Stored dataset items

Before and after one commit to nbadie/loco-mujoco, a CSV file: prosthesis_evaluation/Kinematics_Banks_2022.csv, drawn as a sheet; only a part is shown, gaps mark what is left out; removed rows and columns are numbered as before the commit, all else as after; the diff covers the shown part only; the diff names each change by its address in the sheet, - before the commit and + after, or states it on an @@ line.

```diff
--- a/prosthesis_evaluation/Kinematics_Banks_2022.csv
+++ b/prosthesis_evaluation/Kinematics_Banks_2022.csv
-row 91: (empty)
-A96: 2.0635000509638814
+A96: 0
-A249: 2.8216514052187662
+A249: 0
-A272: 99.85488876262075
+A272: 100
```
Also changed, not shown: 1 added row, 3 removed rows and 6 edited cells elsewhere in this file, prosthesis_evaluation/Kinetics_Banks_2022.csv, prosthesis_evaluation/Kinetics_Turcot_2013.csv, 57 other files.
---
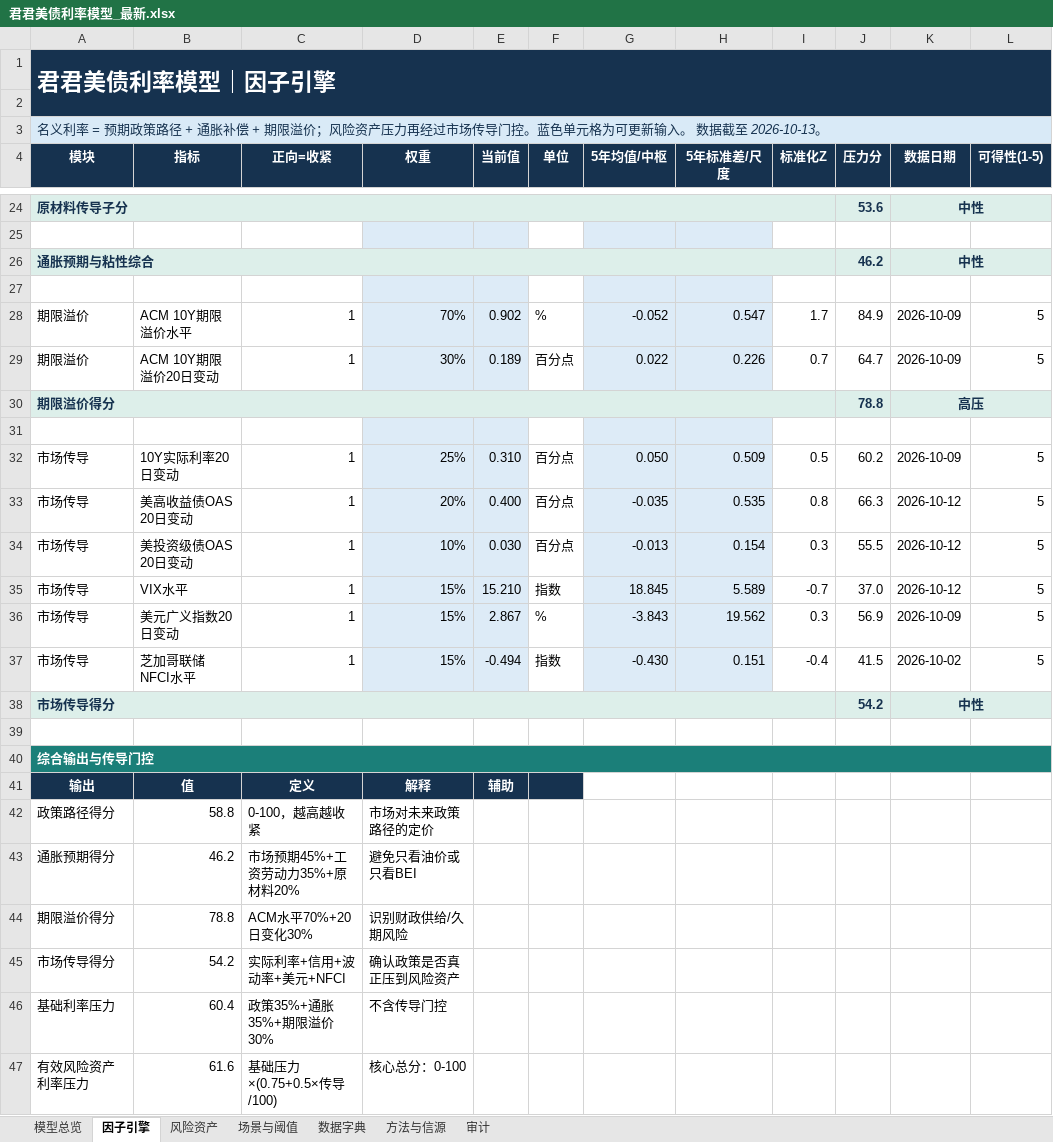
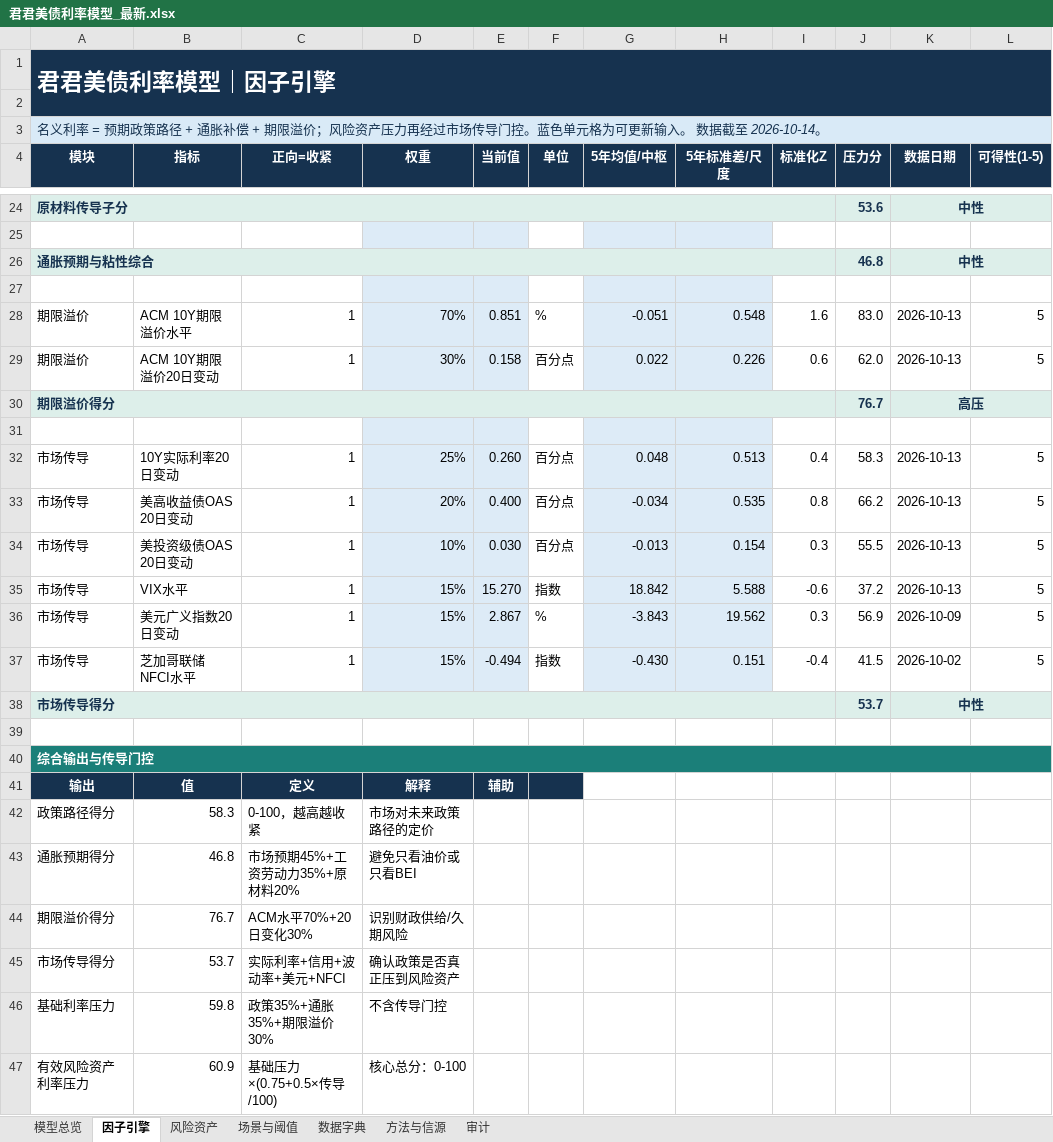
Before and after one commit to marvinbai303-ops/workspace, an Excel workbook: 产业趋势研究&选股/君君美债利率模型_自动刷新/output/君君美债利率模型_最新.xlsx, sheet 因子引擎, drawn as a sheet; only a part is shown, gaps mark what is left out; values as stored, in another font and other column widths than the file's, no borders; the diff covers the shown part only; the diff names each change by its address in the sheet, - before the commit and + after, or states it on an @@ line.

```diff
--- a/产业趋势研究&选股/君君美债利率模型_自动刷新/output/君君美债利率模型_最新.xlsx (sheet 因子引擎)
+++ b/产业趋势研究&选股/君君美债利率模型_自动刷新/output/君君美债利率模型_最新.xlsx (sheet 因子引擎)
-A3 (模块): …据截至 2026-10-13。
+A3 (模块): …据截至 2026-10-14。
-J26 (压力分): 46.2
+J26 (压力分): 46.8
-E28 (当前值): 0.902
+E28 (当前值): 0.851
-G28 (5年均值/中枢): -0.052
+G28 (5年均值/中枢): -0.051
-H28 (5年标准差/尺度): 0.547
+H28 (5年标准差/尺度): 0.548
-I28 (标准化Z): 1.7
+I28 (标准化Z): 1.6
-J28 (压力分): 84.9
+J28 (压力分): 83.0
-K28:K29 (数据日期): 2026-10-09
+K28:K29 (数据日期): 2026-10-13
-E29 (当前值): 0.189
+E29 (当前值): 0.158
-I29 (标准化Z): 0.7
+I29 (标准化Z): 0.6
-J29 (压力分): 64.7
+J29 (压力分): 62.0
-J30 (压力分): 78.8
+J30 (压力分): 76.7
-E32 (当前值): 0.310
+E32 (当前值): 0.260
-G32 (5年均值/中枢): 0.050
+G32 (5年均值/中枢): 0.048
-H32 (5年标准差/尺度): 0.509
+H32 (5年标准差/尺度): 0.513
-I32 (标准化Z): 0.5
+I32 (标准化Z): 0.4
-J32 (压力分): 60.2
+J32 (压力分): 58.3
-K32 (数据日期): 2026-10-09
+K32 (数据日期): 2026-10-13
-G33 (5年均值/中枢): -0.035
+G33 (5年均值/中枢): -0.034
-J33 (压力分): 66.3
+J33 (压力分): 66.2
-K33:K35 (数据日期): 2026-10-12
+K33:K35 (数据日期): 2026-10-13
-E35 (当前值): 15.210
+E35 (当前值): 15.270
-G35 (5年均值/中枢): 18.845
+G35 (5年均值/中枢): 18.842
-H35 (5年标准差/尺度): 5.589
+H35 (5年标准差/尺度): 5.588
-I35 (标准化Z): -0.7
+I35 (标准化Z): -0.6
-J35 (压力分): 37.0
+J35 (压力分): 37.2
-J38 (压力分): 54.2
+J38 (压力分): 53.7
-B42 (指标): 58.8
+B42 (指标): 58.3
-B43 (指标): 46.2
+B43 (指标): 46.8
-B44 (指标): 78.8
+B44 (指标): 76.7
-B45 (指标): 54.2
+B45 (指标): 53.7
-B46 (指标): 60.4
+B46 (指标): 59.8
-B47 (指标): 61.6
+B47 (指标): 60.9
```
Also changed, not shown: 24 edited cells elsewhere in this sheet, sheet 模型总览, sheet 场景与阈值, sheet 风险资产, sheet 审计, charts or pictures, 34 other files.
==
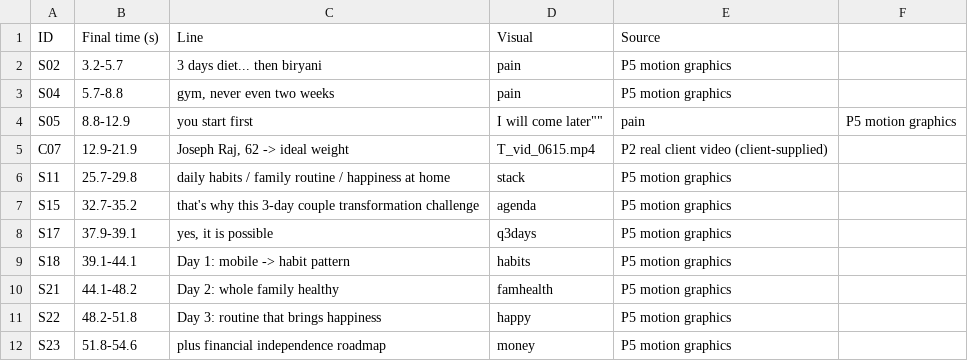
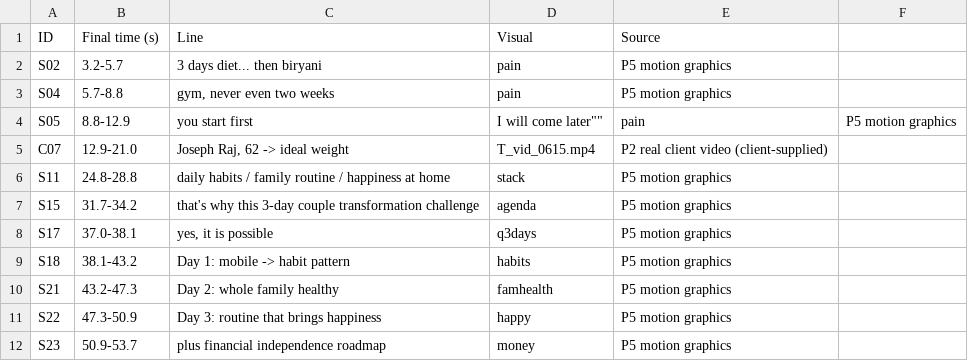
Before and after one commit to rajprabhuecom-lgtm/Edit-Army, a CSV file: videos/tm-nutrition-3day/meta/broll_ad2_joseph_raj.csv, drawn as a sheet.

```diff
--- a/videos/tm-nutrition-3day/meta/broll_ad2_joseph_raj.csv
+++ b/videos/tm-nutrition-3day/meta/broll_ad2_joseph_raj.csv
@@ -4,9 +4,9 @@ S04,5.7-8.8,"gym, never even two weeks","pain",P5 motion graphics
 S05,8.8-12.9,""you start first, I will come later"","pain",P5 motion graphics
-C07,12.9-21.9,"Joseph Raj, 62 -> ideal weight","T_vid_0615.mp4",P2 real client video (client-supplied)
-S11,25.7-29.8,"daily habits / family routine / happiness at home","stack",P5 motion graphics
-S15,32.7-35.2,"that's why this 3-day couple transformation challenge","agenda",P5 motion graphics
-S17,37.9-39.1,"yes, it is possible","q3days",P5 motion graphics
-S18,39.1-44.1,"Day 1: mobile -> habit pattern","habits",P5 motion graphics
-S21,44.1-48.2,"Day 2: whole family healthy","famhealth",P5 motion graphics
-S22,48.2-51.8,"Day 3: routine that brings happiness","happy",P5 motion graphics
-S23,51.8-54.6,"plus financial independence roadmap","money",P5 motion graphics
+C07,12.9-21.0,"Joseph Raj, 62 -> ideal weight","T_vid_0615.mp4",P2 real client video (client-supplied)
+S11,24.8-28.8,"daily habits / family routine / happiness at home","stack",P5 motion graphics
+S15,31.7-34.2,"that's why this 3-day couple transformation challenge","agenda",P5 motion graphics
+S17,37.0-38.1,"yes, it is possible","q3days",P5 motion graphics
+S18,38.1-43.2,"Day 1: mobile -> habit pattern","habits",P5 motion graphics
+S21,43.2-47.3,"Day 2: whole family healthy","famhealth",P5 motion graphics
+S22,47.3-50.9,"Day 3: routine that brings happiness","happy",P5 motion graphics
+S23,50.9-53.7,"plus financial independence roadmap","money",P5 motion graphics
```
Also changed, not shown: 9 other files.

■ **WORK TASK**
Would you copy out every line in the records that includes the string "meta"?

■ **RESPONSE TO THE TASK**
Before and after one commit to rajprabhuecom-lgtm/Edit-Army, a CSV file: videos/tm-nutrition-3day/meta/broll_ad2_joseph_raj.csv, drawn as a sheet.
--- a/videos/tm-nutrition-3day/meta/broll_ad2_joseph_raj.csv
+++ b/videos/tm-nutrition-3day/meta/broll_ad2_joseph_raj.csv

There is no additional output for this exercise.